Excerpts from recent official statements that prominently cite environment, population, health, and human security issues in the context of national and security interests.
This update section highlights the environment, population, and security activities of foundations, nongovernmental organizations, academic programs, and government offices, and includes a list of Internet sites and forums which may facilitate research and policy efforts.
PECS News Issue 6 features a field report from the Philippines and a summary of the conference, The Road to Johannesburg.
Participants at the conference that produced this publication explored the applicability of the predominant analytical models used to comprehend the interaction of religion, culture and society. This was accompanied by an exploration of concepts of civil society, together with a review of the history of associationalism in Cuba and the impact of diasporas on Cuban identity.
December 2003 - Barely one week before the European Union's biggest enlargement ever on May 1, 2004, the European Commission gave Croatia the green light to open formal accession negotiations for EU membership. Croatian Prime Minister Ivo Sanader toasted the news with champagne in Zagreb, declaring: "Today we turn a new page in history." The Commission's decision is a remarkable turnaround for a country that was mired in violent conflict a decade ago and diplomatically isolated for most of the 1990s. It is significant as well that Sanader, elected in December 2003 when the Croatian Democratic Union (CDU) resumed power, celebrates this historic moment. The nationalist policies of his party's founder, Franjo Tudman, thwarted Croatia's European aspirations throughout the 1990s. CDU leaders and their supporters continued in recent years to undermine the previous regime's commitment to meeting EU conditions, namely turning over indicted war criminals to the International Criminal Tribunal for the former Yugoslavia (ICTY). The election of the CDU in December 2003 thus provided an important test for whether changes brought about by the EU's accession process are enduring.

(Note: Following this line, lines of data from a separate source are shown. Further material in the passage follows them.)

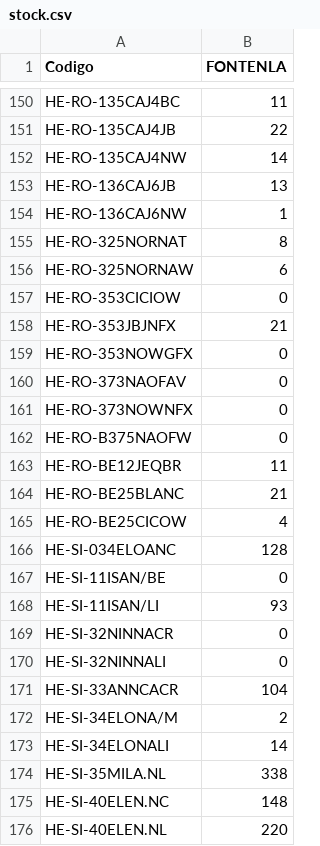
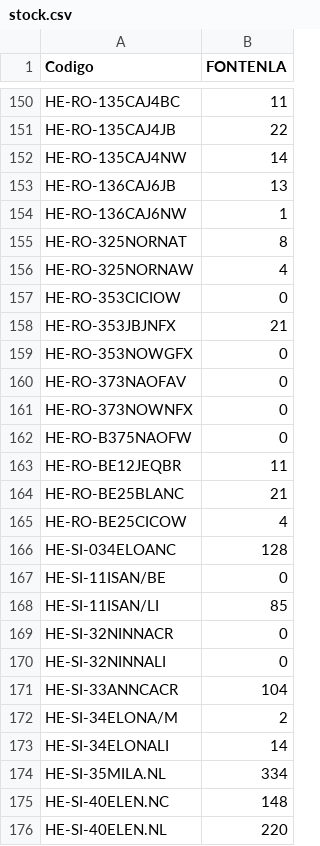
Before and after one commit to AngelVasquez11925/Grupo-Mundo, a CSV file: stock.csv, drawn as a sheet; only a part is shown, gaps mark what is left out; the diff covers the shown part only.

```diff
--- a/stock.csv
+++ b/stock.csv
@@ -155,3 +155,3 @@ HE-RO-136CAJ6NW;1
 HE-RO-325NORNAT;8
-HE-RO-325NORNAW;6
+HE-RO-325NORNAW;4
 HE-RO-353CICIOW;0
@@ -167,3 +167,3 @@ HE-SI-034ELOANC;128
 HE-SI-11ISAN/BE;0
-HE-SI-11ISAN/LI;93
+HE-SI-11ISAN/LI;85
 HE-SI-32NINNACR;0
@@ -173,3 +173,3 @@ HE-SI-34ELONA/M;2
 HE-SI-34ELONALI;14
-HE-SI-35MILA.NL;338
+HE-SI-35MILA.NL;334
 HE-SI-40ELEN.NC;148
```
Also changed, not shown: 14 edited cells elsewhere in this file.
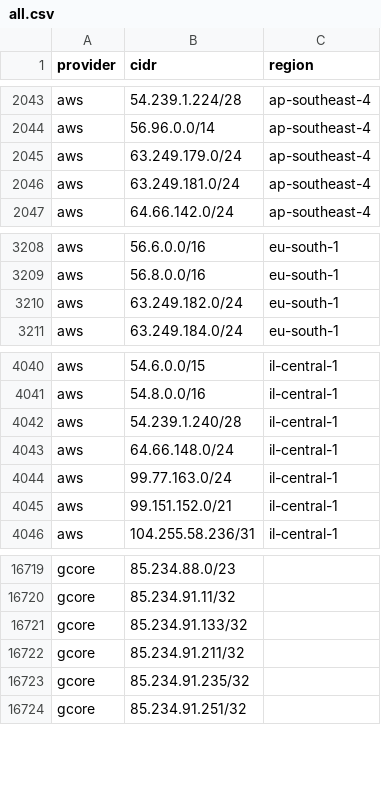
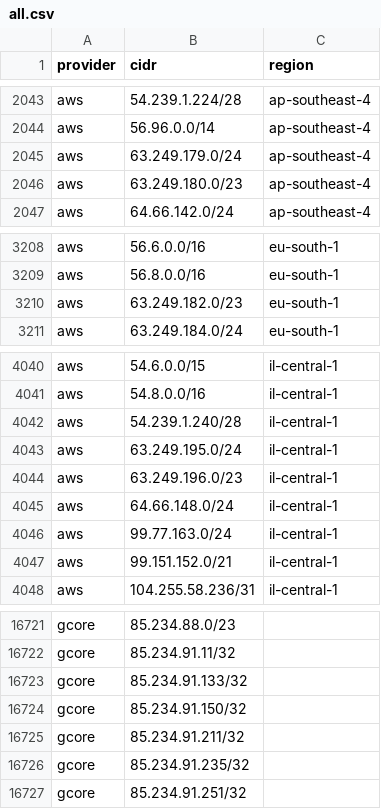
Before and after one commit to 123jjck/cdn-ip-ranges, a CSV file: all/all.csv, drawn as a sheet; only a part is shown, gaps mark what is left out.

```diff
--- a/all/all.csv
+++ b/all/all.csv
@@ -2045,3 +2045,3 @@ aws,56.96.0.0/14,ap-southeast-4
 aws,63.249.179.0/24,ap-southeast-4
-aws,63.249.181.0/24,ap-southeast-4
+aws,63.249.180.0/23,ap-southeast-4
 aws,64.66.142.0/24,ap-southeast-4
@@ -3209,3 +3209,3 @@ aws,56.6.0.0/16,eu-south-1
 aws,56.8.0.0/16,eu-south-1
-aws,63.249.182.0/24,eu-south-1
+aws,63.249.182.0/23,eu-south-1
 aws,63.249.184.0/24,eu-south-1
@@ -4042,2 +4042,4 @@ aws,54.8.0.0/16,il-central-1
 aws,54.239.1.240/28,il-central-1
+aws,63.249.195.0/24,il-central-1
+aws,63.249.196.0/23,il-central-1
 aws,64.66.148.0/24,il-central-1
@@ -16721,2 +16723,3 @@ gcore,85.234.91.11/32,
 gcore,85.234.91.133/32,
+gcore,85.234.91.150/32,
 gcore,85.234.91.211/32,
```
Also changed, not shown: 28 other files.
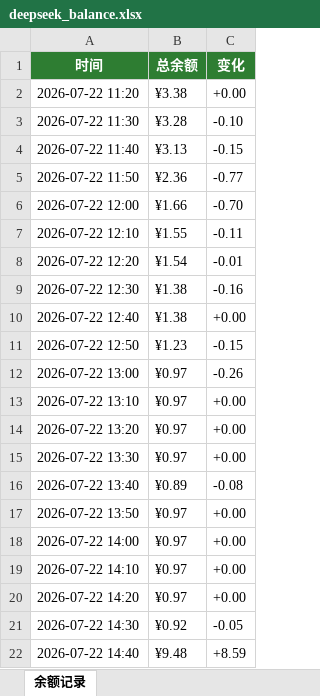
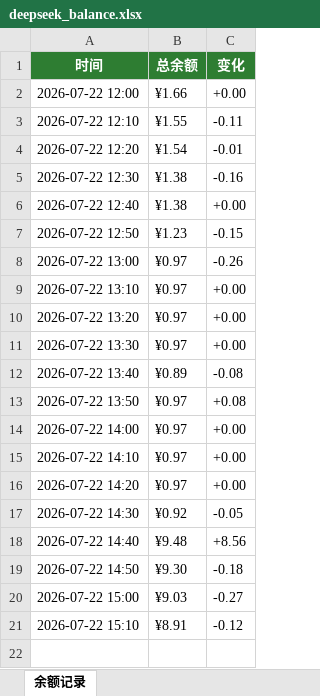
Before and after one commit to Shanghaikk/shanghaikk, an Excel workbook: deepseek/deepseek_balance.xlsx, sheet 余额记录, drawn as a sheet; values as stored, in another font and other column widths than the file's, no borders; removed rows and columns are numbered as before the commit, all else as after; the diff names each change by its address in the sheet, - before the commit and + after, or states it on an @@ line.

```diff
--- a/deepseek/deepseek_balance.xlsx (sheet 余额记录)
+++ b/deepseek/deepseek_balance.xlsx (sheet 余额记录)
-row 2: 2026-07-22 11:20 | ¥3.38 | +0.00
-row 3: 2026-07-22 11:30 | ¥3.28 | -0.10
-row 4: 2026-07-22 11:40 | ¥3.13 | -0.15
-row 5: 2026-07-22 11:50 | ¥2.36 | -0.77
-C2 (变化): -0.70
+C2 (变化): +0.00
-C13 (变化): +0.00
+C13 (变化): +0.08
-C18 (变化): +8.59
+C18 (变化): +8.56
+row 19: 2026-07-22 14:50 | ¥9.30 | -0.18
+row 20: 2026-07-22 15:00 | ¥9.03 | -0.27
+row 21: 2026-07-22 15:10 | ¥8.91 | -0.12
```
Also changed, not shown: 1 other file.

By fulfilling his pledge to make a clear and determined effort to enter the EU, even at the expense of marginalizing nationalist factions, Sanader appears to have turned a new page.
We must reinvigorate the comprehensive—and reject the exclusively militaristic—definition of security, Margaret Brusasco-Mackenzie warns.
ECSP invited a wide range of scientists, government officials, nongovernmental activists, and defense analysts from across the globe to write commentaries on Global Trends 2015.
This chapter identifies ten methodological, analytical, and substantive opportunities for future research, and five areas in which focused analysis could bolster policymaking.